3 Mars 2019
March 3, 2019
Tohoku flower growers putting the petals to the Olympic medals
By ISSEI SAKAKIBARA/ Staff Writer
Flower growers in northeastern Japan are reviving an Olympic tradition to symbolize the resilience and perseverance of not only the medal-winning athletes but also the disaster-stricken Tohoku region.
The Tokyo Organizing Committee of the Olympic and Paralympic Games has decided to award all medalists a “victory bouquet” as an extra prize at the event next year.
The committee plans to feature flowers from the region devastated by the 2011 Great East Japan Earthquake, tsunami and nuclear disaster, and it expects the Olympics to play a part in rebuilding from the triple disaster.
Gentian and eustoma from Miyagi and Fukushima prefectures are currently in the running to be featured in the bouquet.
“It is encouraging and heartening for growers that our flowers will be featured in the Tokyo Games,” said Hiroshi Kawamura, a 63-year-old flower grower in Namie, Fukushima Prefecture.
The entire town of Namie was evacuated in the aftermath of the triple meltdown at the Fukushima No. 1 nuclear power plant. Most areas of the town remain off-limits.

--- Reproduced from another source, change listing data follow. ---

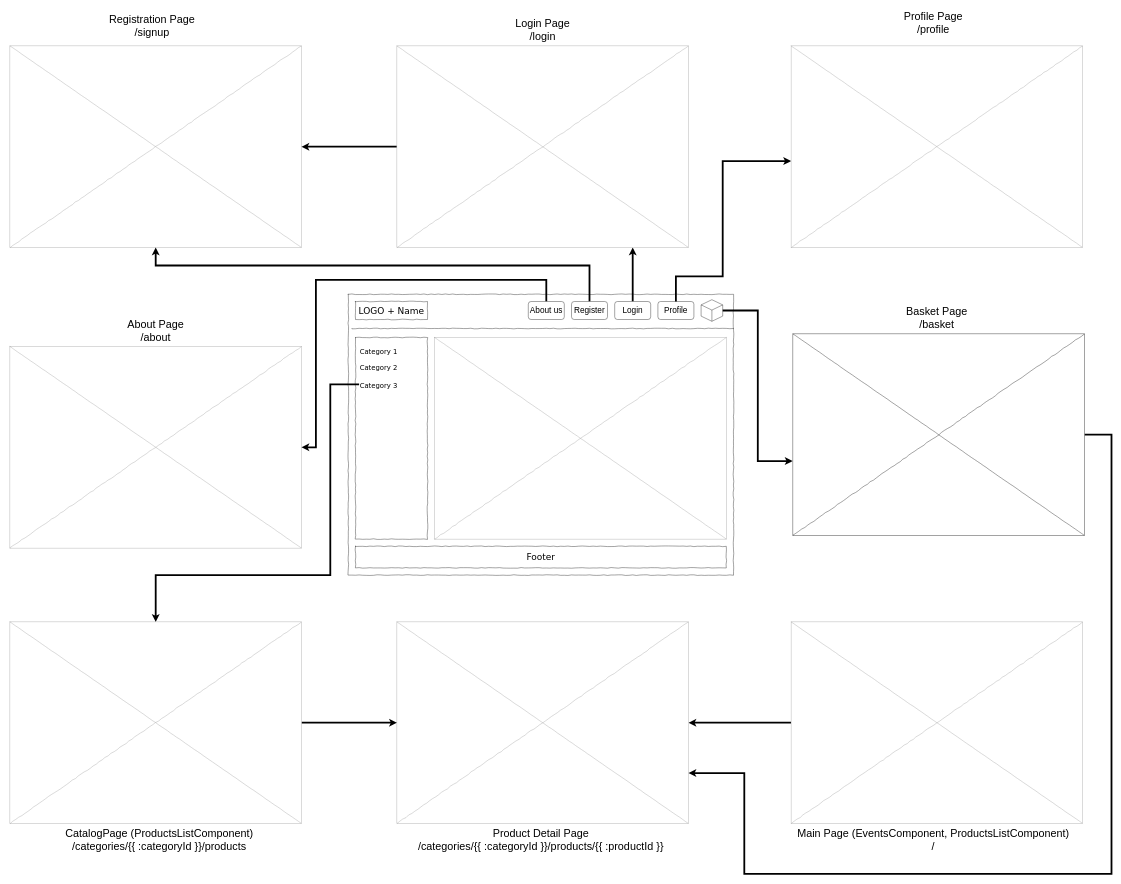
Before: homeware_hub.drawio in Gromov-Roman/diagrams, a draw.io diagram. Source tidied: cells renumbered, new cells numbered last; positions are measured from the earlier drawing's top-left corner, leaving out a move shared by most shapes. Both pictures are drawn from the tidied source at 36%, with x=0, y=0 at pixel (6, 6).
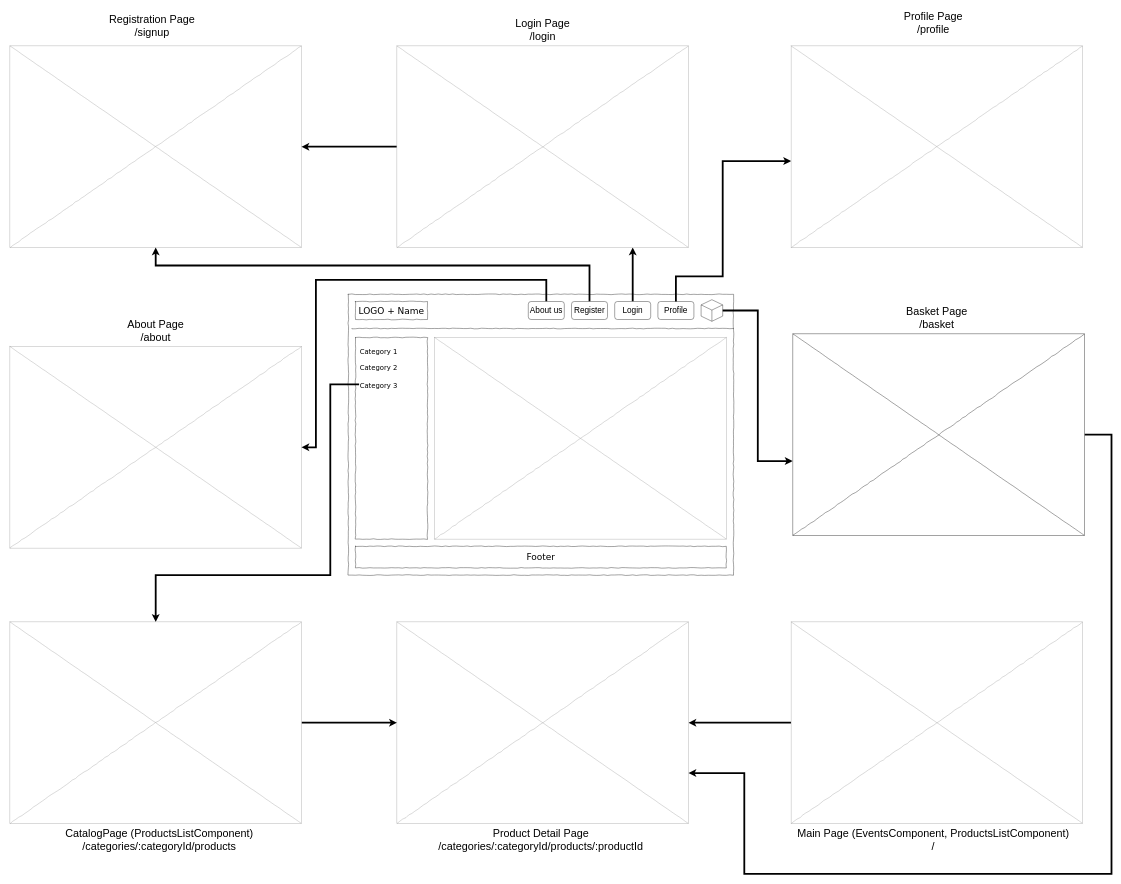
The same diagram, later.

Change to the diagram source:
```diff
@@
-    <mxCell id="35" value="CatalogPage (ProductsListComponent)&lt;div&gt;/categories/{{ :categoryId }}/products&lt;/div&gt;" style="text;strokeColor=none;align=center;fillColor=none;html=1;verticalAlign=middle;whiteSpace=wrap;rounded=0;fontSize=30;labelBackgroundColor=none;labelBorderColor=none;" parent="1" vertex="1">
+    <mxCell id="35" value="CatalogPage (ProductsListComponent)&lt;div&gt;/categories/:categoryId/products&lt;/div&gt;" style="text;strokeColor=none;align=center;fillColor=none;html=1;verticalAlign=middle;whiteSpace=wrap;rounded=0;fontSize=30;labelBackgroundColor=none;labelBorderColor=none;" parent="1" vertex="1">
       <mxGeometry x="20" y="2270" width="810" height="90" as="geometry" />
     </mxCell>
-    <mxCell id="36" value="Product Detail Page&lt;div&gt;/categories/{{ :categoryId }}/products/{{ :productId }}&lt;/div&gt;" style="text;strokeColor=none;align=center;fillColor=none;html=1;verticalAlign=middle;whiteSpace=wrap;rounded=0;fontSize=30;labelBackgroundColor=none;labelBorderColor=none;" parent="1" vertex="1">
+    <mxCell id="36" value="Product Detail Page&lt;div&gt;/categories/:categoryId/products/:productId&lt;/div&gt;" style="text;strokeColor=none;align=center;fillColor=none;html=1;verticalAlign=middle;whiteSpace=wrap;rounded=0;fontSize=30;labelBackgroundColor=none;labelBorderColor=none;" parent="1" vertex="1">
       <mxGeometry x="1080" y="2270" width="810" height="90" as="geometry" />
     </mxCell>
```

“I hope (the Tokyo Olympics) will become a springboard for revitalizing the flower-growing industry in the disaster-stricken region,” Kawamura said.

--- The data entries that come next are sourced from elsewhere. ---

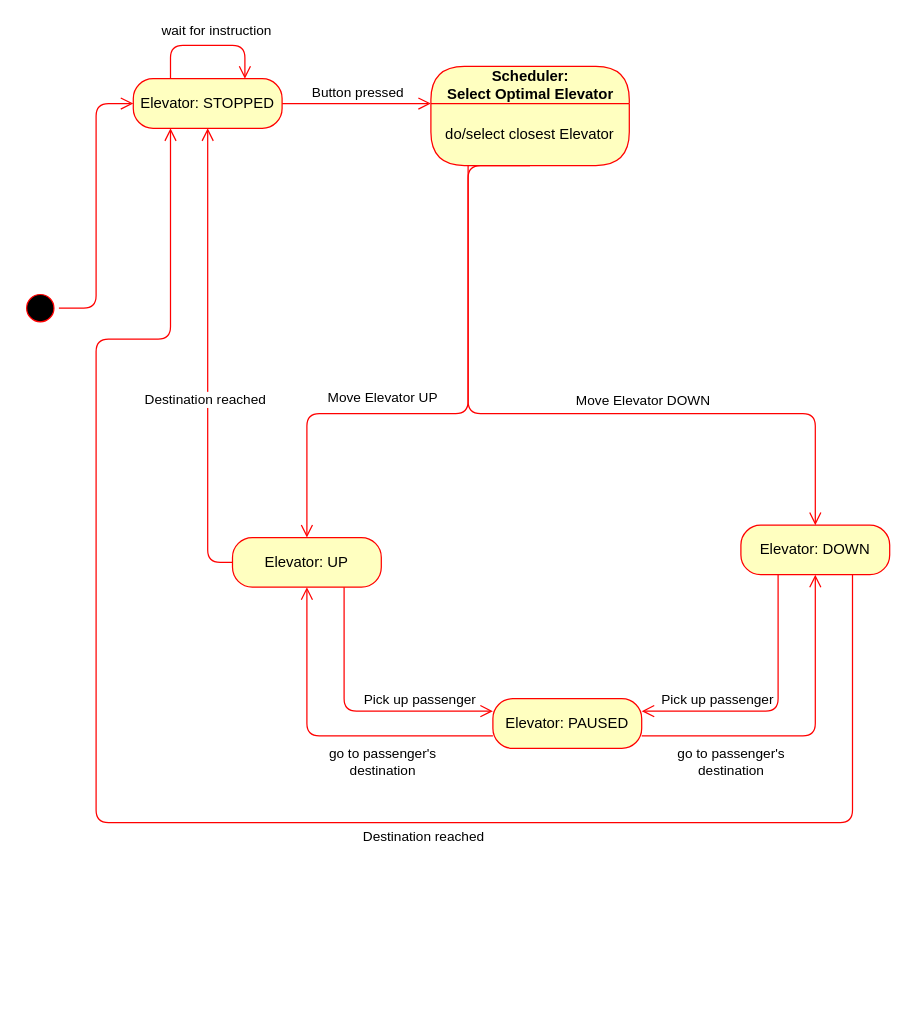
Earlier version of the draw.io diagram gr5_state_machine.drawio (Mario760/Elevator-Simulation-System). Source tidied: cells renumbered, new cells numbered last; positions are measured from the earlier drawing's top-left corner, leaving out a move shared by most shapes. Both pictures are drawn from the tidied source at 124%, with x=0, y=0 at pixel (21, 45).
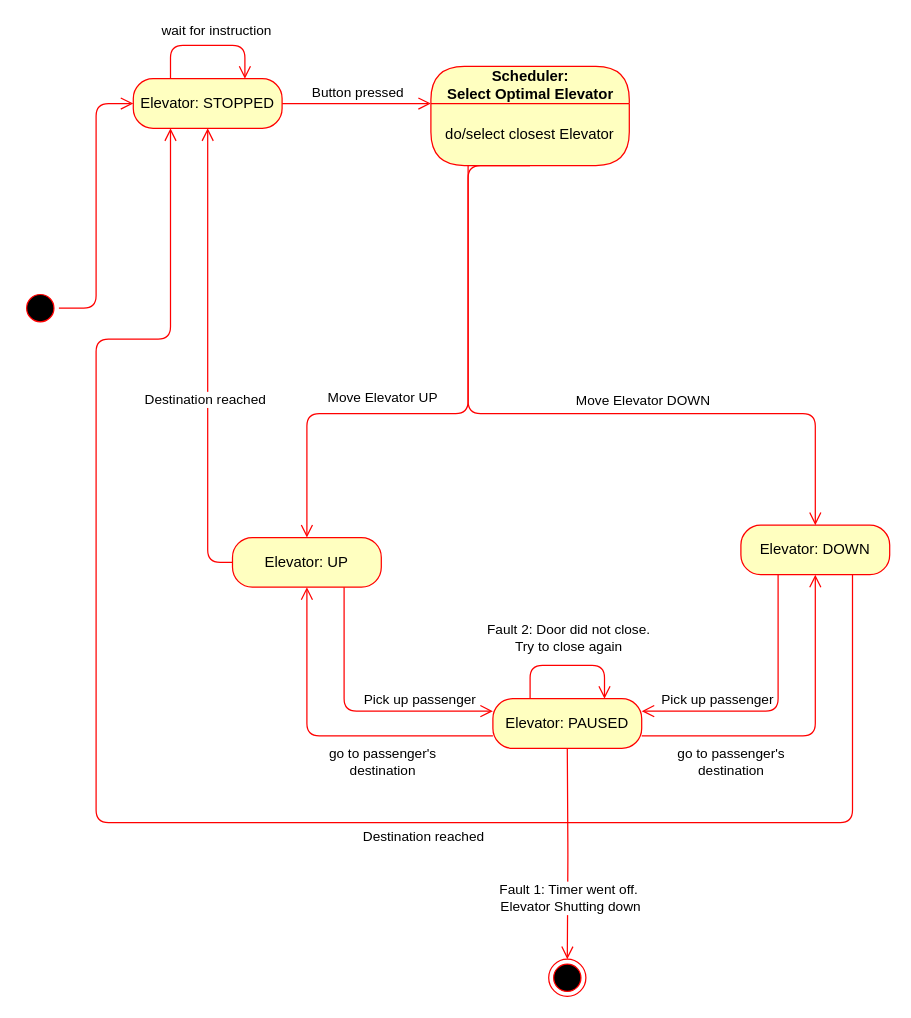
Above is the later version.

Commit message (it also covers changes not shown here):
Updated SchedulerTest and added iteration 5 diagrams

Diff of the diagram source:
```diff
@@
+    <mxCell id="30" style="ellipse;html=1;shape=endState;fillColor=#000000;strokeColor=#ff0000;" parent="1" vertex="1">
+      <mxGeometry x="425" y="737" width="30" height="30" as="geometry" />
+    </mxCell>
+    <mxCell id="31" style="edgeStyle=orthogonalEdgeStyle;html=1;verticalAlign=bottom;endArrow=open;endSize=8;strokeColor=#ff0000;entryX=0.5;entryY=0;entryDx=0;entryDy=0;" parent="1" edge="1" target="30">
+      <mxGeometry relative="1" as="geometry">
+        <mxPoint x="440" y="567" as="sourcePoint" />
+      </mxGeometry>
+    </mxCell>
+    <mxCell id="32" value="Fault 1: Timer went off.&lt;br&gt;&amp;nbsp;Elevator Shutting down" style="edgeLabel;html=1;align=center;verticalAlign=middle;" parent="31" vertex="1">
+      <mxGeometry x="0.18" y="-1" relative="1" as="geometry">
+        <mxPoint x="1" y="20" as="offset" />
+      </mxGeometry>
+    </mxCell>
+    <mxCell id="33" style="edgeStyle=orthogonalEdgeStyle;html=1;verticalAlign=bottom;endArrow=open;endSize=8;strokeColor=#ff0000;exitX=0.25;exitY=0;exitDx=0;exitDy=0;entryX=0.75;entryY=0;entryDx=0;entryDy=0;" parent="1" edge="1">
+      <mxGeometry relative="1" as="geometry">
+        <mxPoint x="410" y="527" as="sourcePoint" />
+        <mxPoint x="470" y="527" as="targetPoint" />
+        <Array as="points">
+          <mxPoint x="410" y="500" />
+          <mxPoint x="470" y="500" />
+        </Array>
+      </mxGeometry>
+    </mxCell>
+    <mxCell id="34" value="Fault 2: Door did not close.&lt;br&gt;Try to close again" style="edgeLabel;html=1;align=center;verticalAlign=middle;" parent="33" vertex="1">
+      <mxGeometry x="-0.17" y="1" relative="1" as="geometry">
+        <mxPoint x="10" y="-22" as="offset" />
+      </mxGeometry>
+    </mxCell>
```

Presenting a flower bouquet to winners at an Olympic medal ceremony was a tradition up until the 2014 Winter Games in Sochi, Russia.
But the organizers of the 2016 Rio de Janeiro Olympics and the 2018 Pyeongchang Winter Olympics dropped that tradition because flowers quickly spoil and athletes cannot bring them home due to quarantine issues.

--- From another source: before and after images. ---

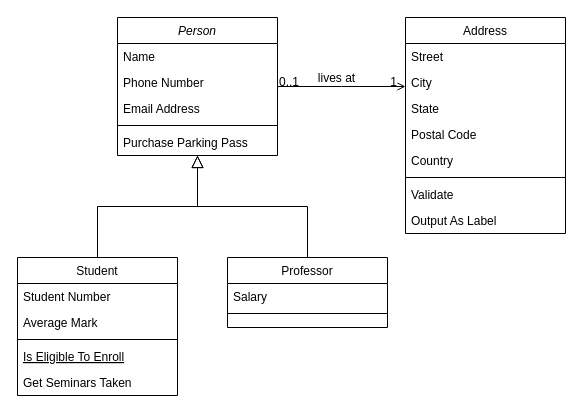
Before: DS8 Airline Scheduling System.drawio in keyboard-face/DS8-Software-Engineering, a draw.io diagram. Source tidied: cells renumbered, new cells numbered last; positions are measured from the earlier drawing's top-left corner, leaving out a move shared by most shapes. Both pictures are drawn from the tidied source at 100%, with x=0, y=0 at pixel (17, 17).
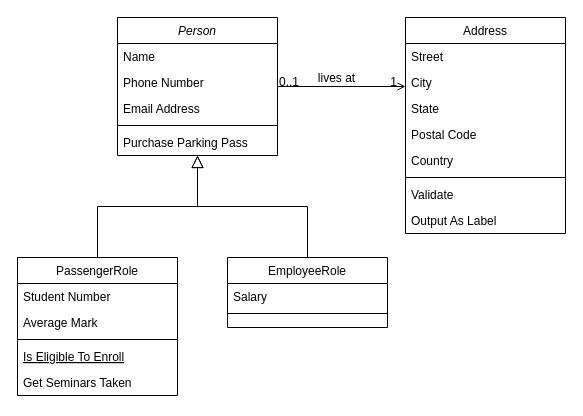
Above is the later version.

Change to the diagram source:
```diff
@@
-    <mxCell id="8" value="Student" style="swimlane;fontStyle=0;align=center;verticalAlign=top;horizontal=1;startSize=26;rounded=0;shadow=0;strokeWidth=1;" parent="1" vertex="1">
+    <mxCell id="8" value="PassengerRole" style="swimlane;fontStyle=0;align=center;verticalAlign=top;horizontal=1;startSize=26;rounded=0;shadow=0;strokeWidth=1;" parent="1" vertex="1">
       <mxGeometry y="240" width="160" height="138" as="geometry" />
     </mxCell>
@@
-    <mxCell id="15" value="Professor" style="swimlane;fontStyle=0;align=center;verticalAlign=top;horizontal=1;startSize=26;rounded=0;shadow=0;strokeWidth=1;" parent="1" vertex="1">
+    <mxCell id="15" value="EmployeeRole" style="swimlane;fontStyle=0;align=center;verticalAlign=top;horizontal=1;startSize=26;rounded=0;shadow=0;strokeWidth=1;" parent="1" vertex="1">
       <mxGeometry x="210" y="240" width="160" height="70" as="geometry" />
     </mxCell>
```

Instead, medalists at those events received a figurine featuring the Olympics logo or a stuffed toy of the official mascot.
In 2015, two years after Tokyo won the bid to host the 2020 Games, people in the flower industry in Japan started urging organizers to bring back the bouquet tradition.
They have developed new breeds suitable for growing in extreme heat, the expected weather in Tokyo between July 24 and Aug. 9, when the Olympics will be held. They have also conducted demonstration experiments of preservation methods that make flowers last longer.
The Tokyo organizers initially considered a ceramic or lacquer work as an extra prize for the medalists.
But they are now pushing the idea of adding a flower bouquet to an Olympic memento, which athletes can take home.
The International Olympic Committee (IOC) has approved of the bouquet idea.
The Tokyo organizers said they will discuss the specifics with the IOC, such as shapes of the bouquet and which prefectures the flowers will come from.
“With flowers, I hope to express our gratitude for the people overseas who have provided aid for the Tohoku recovery,” said Nobuo Isomura, the 68-year-old chairman of a national promotion association of flower growers, which also promotes support of agriculture of the Tohoku region.